**Task goal:**
Copy whichever lines of the data hold the word "файл".

Start of Provided material

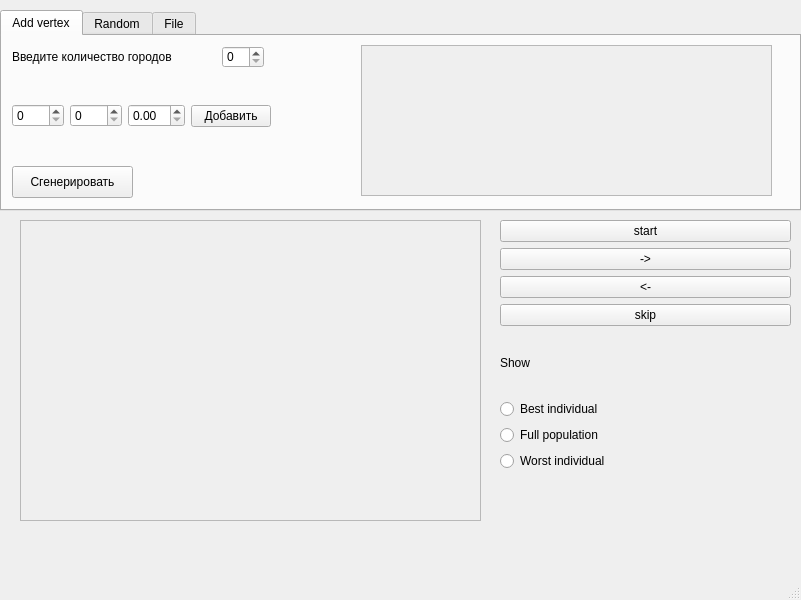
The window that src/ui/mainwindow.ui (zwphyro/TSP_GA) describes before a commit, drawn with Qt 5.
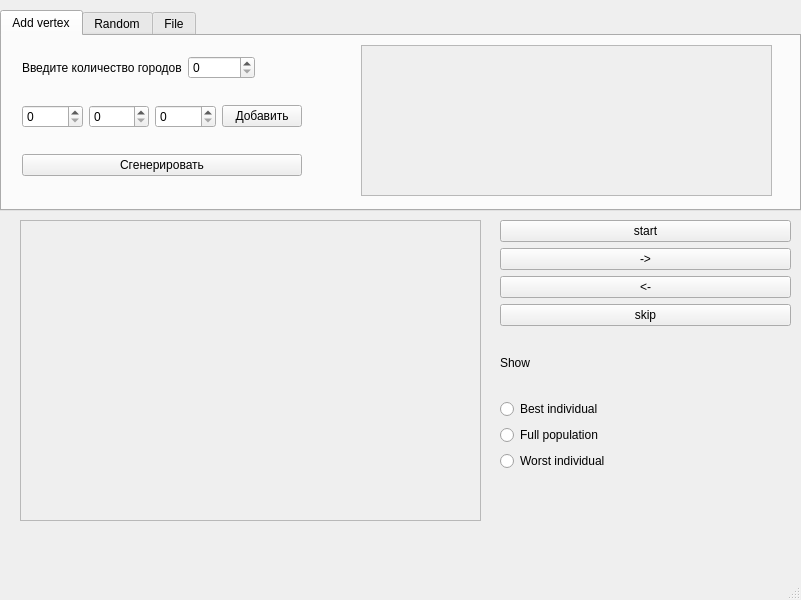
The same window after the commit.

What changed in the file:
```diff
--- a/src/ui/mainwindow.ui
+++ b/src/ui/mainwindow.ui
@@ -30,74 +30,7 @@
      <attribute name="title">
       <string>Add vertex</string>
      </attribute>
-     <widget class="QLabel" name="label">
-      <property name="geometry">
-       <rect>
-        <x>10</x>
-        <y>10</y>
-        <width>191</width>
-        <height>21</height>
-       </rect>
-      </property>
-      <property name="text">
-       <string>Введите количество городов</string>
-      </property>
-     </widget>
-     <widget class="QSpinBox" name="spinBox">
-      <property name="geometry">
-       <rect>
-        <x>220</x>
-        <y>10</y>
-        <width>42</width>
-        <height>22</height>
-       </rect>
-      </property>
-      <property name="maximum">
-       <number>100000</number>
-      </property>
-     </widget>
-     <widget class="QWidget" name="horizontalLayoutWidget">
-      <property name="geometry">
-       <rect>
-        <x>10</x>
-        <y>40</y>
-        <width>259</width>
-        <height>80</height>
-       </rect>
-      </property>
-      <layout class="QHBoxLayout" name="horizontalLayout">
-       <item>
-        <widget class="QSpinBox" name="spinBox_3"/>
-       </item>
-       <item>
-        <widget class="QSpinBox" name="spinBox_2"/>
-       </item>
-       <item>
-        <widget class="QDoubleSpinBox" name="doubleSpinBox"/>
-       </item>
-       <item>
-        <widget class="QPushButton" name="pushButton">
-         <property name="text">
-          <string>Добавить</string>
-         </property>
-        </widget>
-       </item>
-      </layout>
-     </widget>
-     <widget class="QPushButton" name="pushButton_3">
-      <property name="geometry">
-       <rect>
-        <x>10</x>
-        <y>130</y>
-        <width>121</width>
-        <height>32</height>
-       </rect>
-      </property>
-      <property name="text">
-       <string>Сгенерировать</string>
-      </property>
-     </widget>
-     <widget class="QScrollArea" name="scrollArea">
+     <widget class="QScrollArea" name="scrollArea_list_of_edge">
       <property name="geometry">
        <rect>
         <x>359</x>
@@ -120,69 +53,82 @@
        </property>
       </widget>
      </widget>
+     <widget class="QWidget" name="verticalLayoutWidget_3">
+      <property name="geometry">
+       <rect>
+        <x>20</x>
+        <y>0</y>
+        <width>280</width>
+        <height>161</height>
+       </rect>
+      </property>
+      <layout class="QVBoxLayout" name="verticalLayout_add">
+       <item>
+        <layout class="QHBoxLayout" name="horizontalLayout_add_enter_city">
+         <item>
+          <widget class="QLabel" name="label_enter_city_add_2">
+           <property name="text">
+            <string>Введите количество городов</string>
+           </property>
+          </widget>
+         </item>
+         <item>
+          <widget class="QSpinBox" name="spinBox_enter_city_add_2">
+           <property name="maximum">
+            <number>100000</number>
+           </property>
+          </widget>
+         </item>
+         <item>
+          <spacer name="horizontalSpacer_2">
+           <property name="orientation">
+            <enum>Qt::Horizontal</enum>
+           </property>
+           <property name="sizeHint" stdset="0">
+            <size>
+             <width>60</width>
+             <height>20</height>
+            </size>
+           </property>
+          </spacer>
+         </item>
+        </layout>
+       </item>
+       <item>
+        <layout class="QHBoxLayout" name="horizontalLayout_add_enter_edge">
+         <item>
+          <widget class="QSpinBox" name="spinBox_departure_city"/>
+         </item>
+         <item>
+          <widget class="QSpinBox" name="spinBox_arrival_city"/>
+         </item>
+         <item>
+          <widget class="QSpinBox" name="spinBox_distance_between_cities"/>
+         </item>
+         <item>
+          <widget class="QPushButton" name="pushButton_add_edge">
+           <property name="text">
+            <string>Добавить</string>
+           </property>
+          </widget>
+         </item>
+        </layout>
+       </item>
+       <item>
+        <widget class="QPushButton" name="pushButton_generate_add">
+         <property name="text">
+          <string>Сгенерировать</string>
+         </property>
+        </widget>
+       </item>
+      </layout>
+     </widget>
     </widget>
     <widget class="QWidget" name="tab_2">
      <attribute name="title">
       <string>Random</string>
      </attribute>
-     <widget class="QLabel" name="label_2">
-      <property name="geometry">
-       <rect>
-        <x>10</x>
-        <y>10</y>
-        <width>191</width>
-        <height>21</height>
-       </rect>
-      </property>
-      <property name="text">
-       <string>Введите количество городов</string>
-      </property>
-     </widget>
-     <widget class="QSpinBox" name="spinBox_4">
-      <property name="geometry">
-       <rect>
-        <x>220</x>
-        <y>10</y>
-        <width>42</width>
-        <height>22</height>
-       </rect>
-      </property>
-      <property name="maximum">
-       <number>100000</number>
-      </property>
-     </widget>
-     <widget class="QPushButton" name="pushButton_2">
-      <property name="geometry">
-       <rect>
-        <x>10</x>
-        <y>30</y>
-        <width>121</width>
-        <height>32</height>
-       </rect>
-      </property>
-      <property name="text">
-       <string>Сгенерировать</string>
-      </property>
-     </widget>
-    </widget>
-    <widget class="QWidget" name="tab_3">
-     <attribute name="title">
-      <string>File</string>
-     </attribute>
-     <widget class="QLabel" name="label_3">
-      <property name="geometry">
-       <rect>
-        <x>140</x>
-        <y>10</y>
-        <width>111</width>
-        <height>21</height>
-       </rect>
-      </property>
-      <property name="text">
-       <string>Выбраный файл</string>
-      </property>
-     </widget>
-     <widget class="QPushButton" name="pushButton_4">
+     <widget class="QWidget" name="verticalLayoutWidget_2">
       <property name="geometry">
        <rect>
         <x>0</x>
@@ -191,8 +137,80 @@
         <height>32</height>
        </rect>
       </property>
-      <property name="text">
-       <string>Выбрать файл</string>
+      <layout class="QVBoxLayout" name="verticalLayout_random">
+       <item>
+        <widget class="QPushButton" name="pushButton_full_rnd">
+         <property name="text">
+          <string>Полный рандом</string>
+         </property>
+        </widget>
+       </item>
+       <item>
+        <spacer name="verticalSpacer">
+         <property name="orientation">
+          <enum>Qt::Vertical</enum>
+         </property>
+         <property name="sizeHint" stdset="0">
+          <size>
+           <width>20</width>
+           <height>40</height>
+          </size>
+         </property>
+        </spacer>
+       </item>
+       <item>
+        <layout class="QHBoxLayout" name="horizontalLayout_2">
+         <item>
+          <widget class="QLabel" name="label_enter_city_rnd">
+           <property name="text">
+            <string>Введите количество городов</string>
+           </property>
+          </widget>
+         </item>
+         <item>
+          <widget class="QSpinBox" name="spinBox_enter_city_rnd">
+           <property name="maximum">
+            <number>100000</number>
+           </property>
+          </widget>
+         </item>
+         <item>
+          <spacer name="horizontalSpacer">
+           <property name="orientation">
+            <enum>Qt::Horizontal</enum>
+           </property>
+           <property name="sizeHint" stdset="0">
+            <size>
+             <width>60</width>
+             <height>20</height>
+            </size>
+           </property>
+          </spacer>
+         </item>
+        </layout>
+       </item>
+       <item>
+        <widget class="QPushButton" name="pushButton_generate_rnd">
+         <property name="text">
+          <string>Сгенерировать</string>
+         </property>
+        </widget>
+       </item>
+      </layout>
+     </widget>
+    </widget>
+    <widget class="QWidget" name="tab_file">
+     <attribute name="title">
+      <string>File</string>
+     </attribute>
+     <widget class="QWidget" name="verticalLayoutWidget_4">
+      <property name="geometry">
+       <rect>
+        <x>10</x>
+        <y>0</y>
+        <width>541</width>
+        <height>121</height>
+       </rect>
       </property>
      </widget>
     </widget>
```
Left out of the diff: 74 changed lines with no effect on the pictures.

End of Provided material

**Reply to the task:**
-       <string>Выбраный файл</string>
-       <string>Выбрать файл</string>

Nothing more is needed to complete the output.